## 1 Introduction

[2] Bed load transport prediction is important for many applications, including river engineering, hazard prediction, and environmental monitoring and management. Sophisticated equations have been proposed in recent decades [*Parker*, 1990; *Wilcock and Crowe*, 2003], and when the quality of the required input data is good and the flow hydraulics are calculated in sufficient detail to take into account shear stress variations, they have been shown to adequately predict transport rates, changes in bed topography, and downstream fining [*Ferguson and Church*, 2009; *Camenen et al*., 2011]. However, the requisite data (detailed grain size distribution [GSD], topography, discharge, or depth) are not always available, and in many practical situations bed load must be computed with limited information and width-averaged river characteristics: The GSD is reduced to a few surface diameters (*D*_{50}, *D*_{84}), often estimated by surface counting [*Wolman*, 1954], the bed topography is assumed to be trapezoidal or rectangular and reduced to a mean width *W* and slope *S*, and the flow is considered uniform at the reach scale (a single water depth *d* for a given discharge and the energy slope equal to the bed slope).

[3] Despite reflecting the reality of many practical situations, the proposed approach of computing bed load with simple models and width-averaged data has been widely criticized for two main reasons: First, equations using limited input data are assumed to be incapable of reproducing the full complexity of transport [*Habersack and Laronne*, 2002], and second, since bed load equations are nonlinear with exponents that may exceed values of 10, width-averaged bed load calculation has been suspected of under-estimating the true bed load flux if there is any local and/or spatial variation in either the bed material size distribution or in the flow hydraulics [*Gomez and Church*, 1989; *Paola and Seal*, 1995; *Ferguson*, 2003; *Bertoldi et al*., 2009; *Francalanci et al*., 2012].

[4] *Ferguson* [2003] demonstrated nonlinearity effects with an analytical model based on the Meyer-Peter and Mueller formulation (derived for local transport in a flume). Using a probability function describing the shear stress variation around its mean value, he showed that additional flux locally induced by high shear stress outweighs the lower flux induced by low shear stress and that, consequently, the total flux (the sum of all local fluxes) should be higher than the flux computed with the averaged shear stress. These effects are illustrated in Figure 1, where *τ ^{*}* is the Shields number, which for diameter

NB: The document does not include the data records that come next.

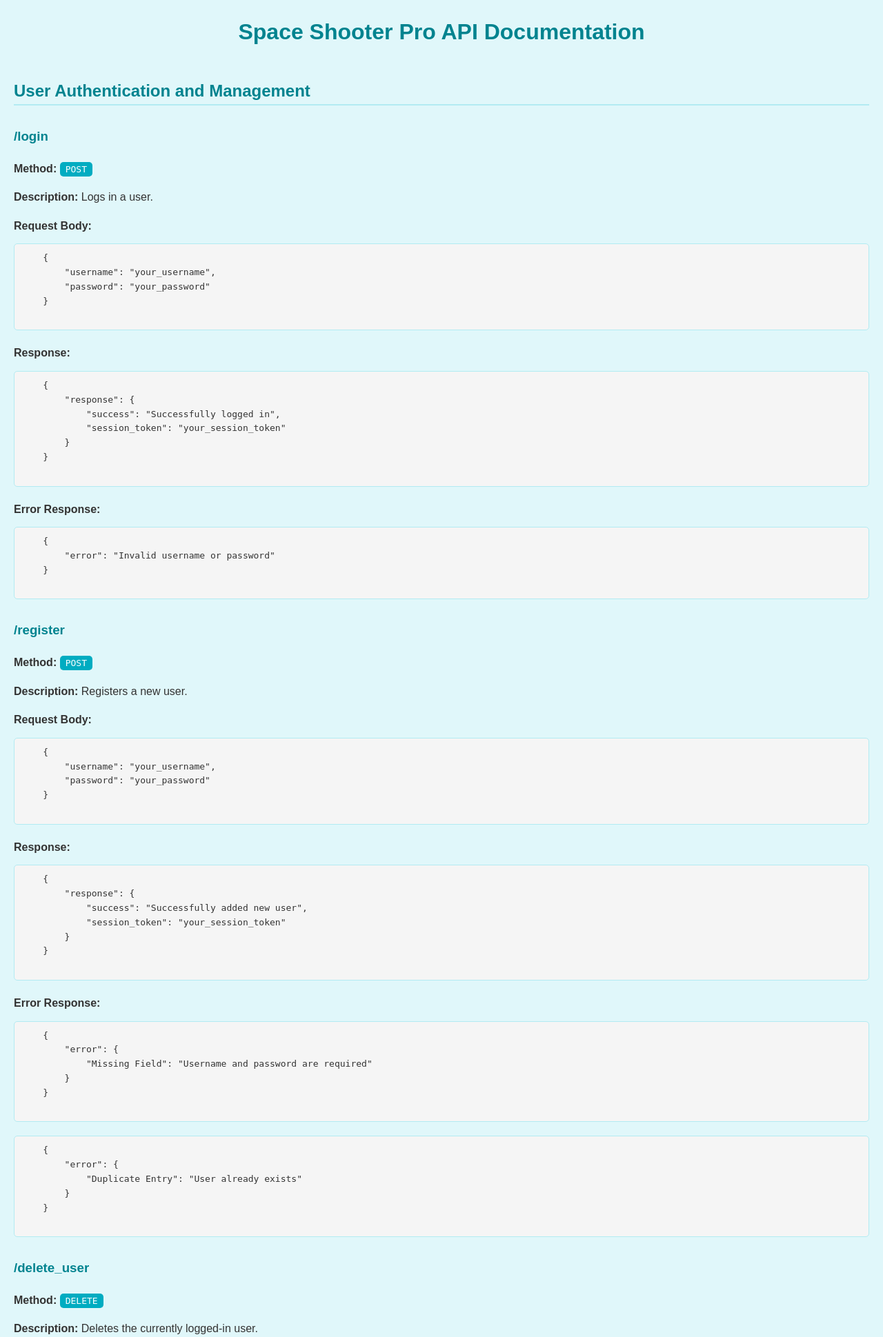
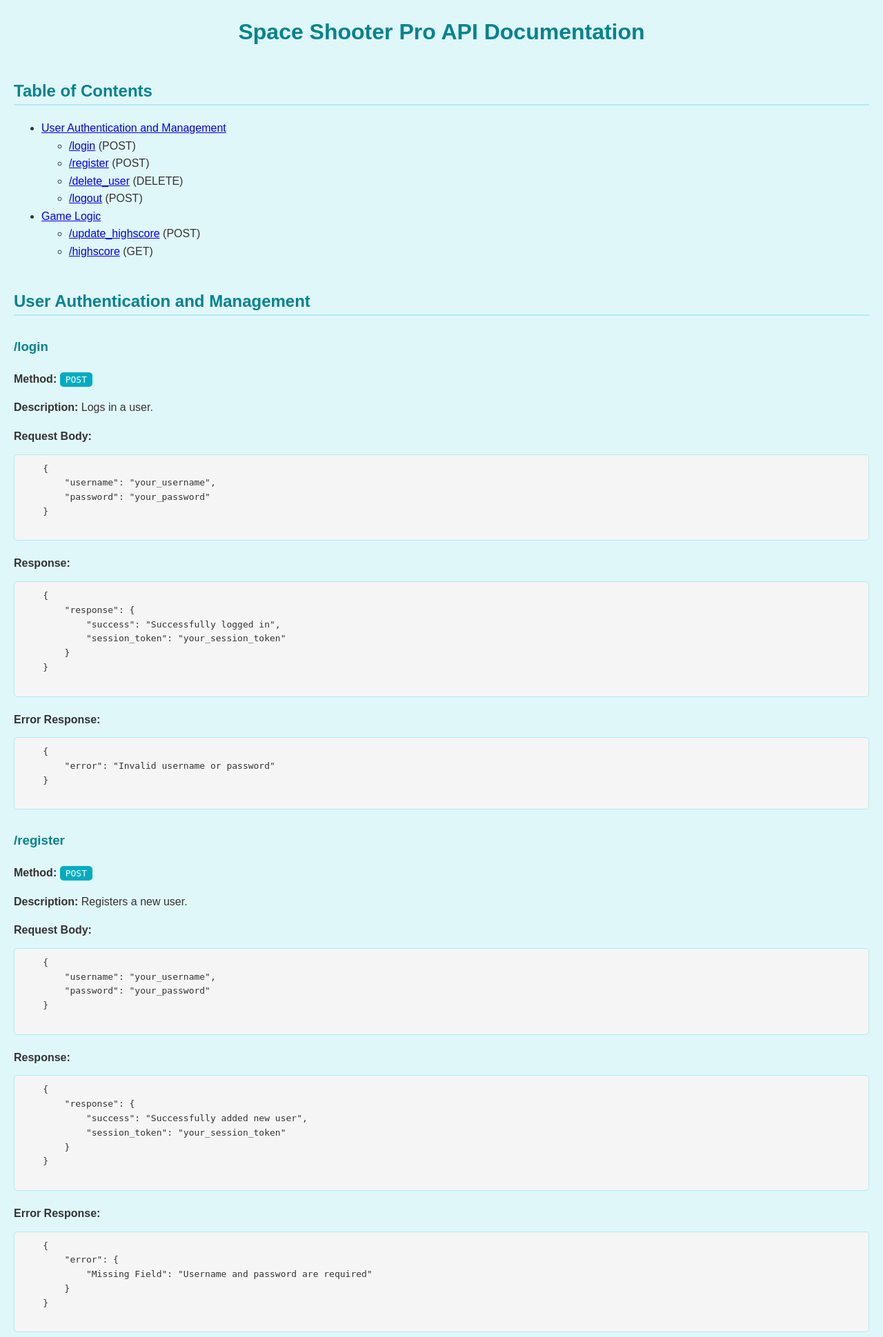
Before and after one commit to Aleroms/SpaceShooterPro-Backend, a Flask app: page / in a window 1280 px wide. Shown: the top 1939 px of the page at 69% size. Run offline with Flask 3, Linux system fonts and the light colour scheme.

Commit message:
created highscores GET route that returns highscore(s) and usernames + updated API

```diff
--- a/main.py
+++ b/main.py
@@ -148,6 +148,33 @@ def update_highscore():
 
     return jsonify(error={"message": "score is not new high score"})
 
+@app.route('/highscore', methods=['GET'])
+def highscore():
+    username = request.form.get('username')
+    offset = request.form.get('offset',0, type=int)
+    limit = request.form.get('limit',10, type=int)
+
+    if limit <= 0:
+        limit = 10
+    if offset <= 0:
+        offset = 0
+
+
+    if username:
+        user = User.query.filter_by(username=username).first()
+        if user:
+            return jsonify(response={"username":username, "score":user.highscore})
+
+        return jsonify(error={"message":"user does not exist"}), 404
+
+    highscores_query = User.query.offset(offset).limit(limit)
+    highscores = highscores_query
+
+    highscore_list = [{"username":user.username, "highscore": user.highscore} for user in highscores]
+    return jsonify(response={"highscores":highscore_list})
+
+
+
 
 if __name__ == "__main__":
     app.run(debug=True)
--- a/templates/api_docs.html
+++ b/templates/api_docs.html
@@ -9,10 +9,27 @@
   </head>
   <body>
     <h1>Space Shooter Pro API Documentation</h1>
+    <h2>Table of Contents</h2>
+    <ul>
+      <li>
+        <a href="#user_auth_management">User Authentication and Management</a>
+      </li>
+      <ul>
+        <li><a href="#login">/login</a> (POST)</li>
+        <li><a href="#register">/register</a> (POST)</li>
+        <li><a href="#delete_user">/delete_user</a> (DELETE)</li>
+        <li><a href="#logout">/logout</a> (POST)</li>
+      </ul>
+      <li><a href="#game_logic">Game Logic</a></li>
+      <ul>
+        <li><a href="#update_highscore">/update_highscore</a> (POST)</li>
+        <li><a href="#highscore">/highscore</a> (GET)</li>
+      </ul>
+    </ul>
 
-    <h2>User Authentication and Management</h2>
+    <h2 id="user_auth_management">User Authentication and Management</h2>
 
-    <h3>/login</h3>
+    <h3 id="login">/login</h3>
     <p><strong>Method:</strong> <code class="method">POST</code></p>
     <p><strong>Description:</strong> Logs in a user.</p>
     <p><strong>Request Body:</strong></p>
@@ -38,7 +55,7 @@
     }
     </pre>
 
-    <h3>/register</h3>
+    <h3 id="register">/register</h3>
     <p><strong>Method:</strong> <code class="method">POST</code></p>
     <p><strong>Description:</strong> Registers a new user.</p>
     <p><strong>Request Body:</strong></p>
@@ -73,7 +90,7 @@
     }
     </pre>
 
-    <h3>/delete_user</h3>
+    <h3 id="delete_user">/delete_user</h3>
     <p><strong>Method:</strong> <code class="method">DELETE</code></p>
     <p><strong>Description:</strong> Deletes the currently logged-in user.</p>
     <p><strong>Headers:</strong></p>
@@ -106,7 +123,7 @@
     }
     </pre>
 
-    <h3>/logout</h3>
+    <h3 id="logout">/logout</h3>
     <p><strong>Method:</strong> <code class="method">POST</code></p>
     <p><strong>Description:</strong> Logs out the currently logged-in user.</p>
     <p><strong>Headers:</strong></p>
@@ -139,9 +156,9 @@
     }
     </pre>
 
-    <h2>Game Logic</h2>
+    <h2 id="game_logic">Game Logic</h2>
 
-    <h3>/update_highscore</h3>
+    <h3 id="update_highscore">/update_highscore</h3>
     <p><strong>Method:</strong> <code class="method">POST</code></p>
     <p>
       <strong>Description:</strong> Updates the high score for the currently
@@ -196,5 +213,59 @@
         }
     }
     </pre>
+    <h3 id="highscore">/highscore</h3>
+    <p><strong>Method:</strong> <code class="method">GET</code></p>
+    <p><strong>Description:</strong> Retrieves high scores.</p>
+
+    <p><strong>Query Parameters:</strong></p>
+    <ul>
+      <li>
+        <code>username</code> (optional): The username of a specific user to
+        retrieve the high score for.
+      </li>
+      <li>
+        <code>offset</code> (optional, default=0): The number of high scores to
+        skip before starting to fetch.
+      </li>
+      <li>
+        <code>limit</code> (optional, default=10): The maximum number of high
+        scores to return.
+      </li>
+    </ul>
+
+    <p><strong>Response (All High Scores):</strong></p>
+    <pre>
+{
+  "response": {
+    "highscores": [
+      { "username": "user1", "highscore": 1500 },
+      { "username": "user2", "highscore": 1200 },
+      // ... more high scores
+    ]
+  }
+}
+</pre
+    >
+
+    <p><strong>Response (Single User):</strong></p>
+    <pre>
+{
+  "response": {
+    "username": "user1",
+    "highscore": 1500
+  }
+}
+</pre
+    >
+
+    <p><strong>Error Response:</strong></p>
+    <pre>
+{
+  "error": {
+    "message": "user does not exist"
+  }
+}
+</pre
+    >
   </body>
 </html>
```
Also changed, not shown: instance/spaceShooterPro.db.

*D*is:

where *R* is the hydraulic radius, *S* is the slope, and *s*=*ρ _{s}*/

*ρ*is the ratio between the sediment and the water density. Figure 1a illustrates a river section, the averaged Shields stress <

*τ** > and computed bed load transport

*q*(<

_{s}*τ**>), and its decomposition in local values

*τ** and

_{i}*q*(

_{s}*τ**); whereas the local shear stress

_{i}*τ*

_{i}* is twice the average value <

*τ** > in the figure, the corresponding computed bed load transport is plotted such that

*q*(

_{s}*τ*

_{i}*) > > 2

*q*(<

_{s}*τ**>). These effects occur because bed load has been shown to be a power function of the shear stress and the value of the exponent is greater than 1. Considering

*q**

_{s}∝τ^{p}, Figure 1b shows that the higher the value of the exponent

*p*, the greater these effects (with a threshold equation of the form

*q**−

_{s}∝(τ*τ**)

_{c}^{p}, these effects would be maximum near the critical Shields stress

*τ**).

_{c}[5] In contrast to the above expectation, most studies comparing bed load equations to measured bed load transport rates report large overestimates instead of under-estimates when equations are used with width-averaged data, especially for gravel bed rivers [*Rickenmann*, 2001; *Barry et al*., 2004; *Bathurst*, 2007; *Recking et al*., 2012]. In addition, because equations derived on the basis of field data are supposed to have a built-in allowance for the effects of spatial variability, they should considerably improve the computation of bed load transport when compared with standard 1D equations; however, many equations based on field data are also site specific, and *Barry et al*. [2004, 2007] did not draw any conclusions about the superiority of one category of equation when compared with field data.

[6] Consequently, the questions this paper aims to answer are: How do the nonlinear effects influence predicted transport rates? Can a single equation, used with either the exact local shear stress or with width-averaged river characteristics, reproduce local transport and width-averaged transport, respectively, or should we consider two distinct families of equations, depending on whether bed load must be computed with local shear stress (as in numerical models) or with width-averaged data? Can we relate nonlinearity effects to the natural variance in flow and bed parameters?

[7] First, flume and field data are presented. Second, they are used with several bed load transport equations (1D capacity equation, 1D surface-based equation, and 2D field-derived equation) to look for evidence of nonlinearity effects. Third, the variance associated with each flow and bed parameter is described, and a Monte Carlo approach is used for statistically investigating (calibrating) the shape parameter of each probability distribution function. Finally, the results are used to discuss the use of equations in field applications.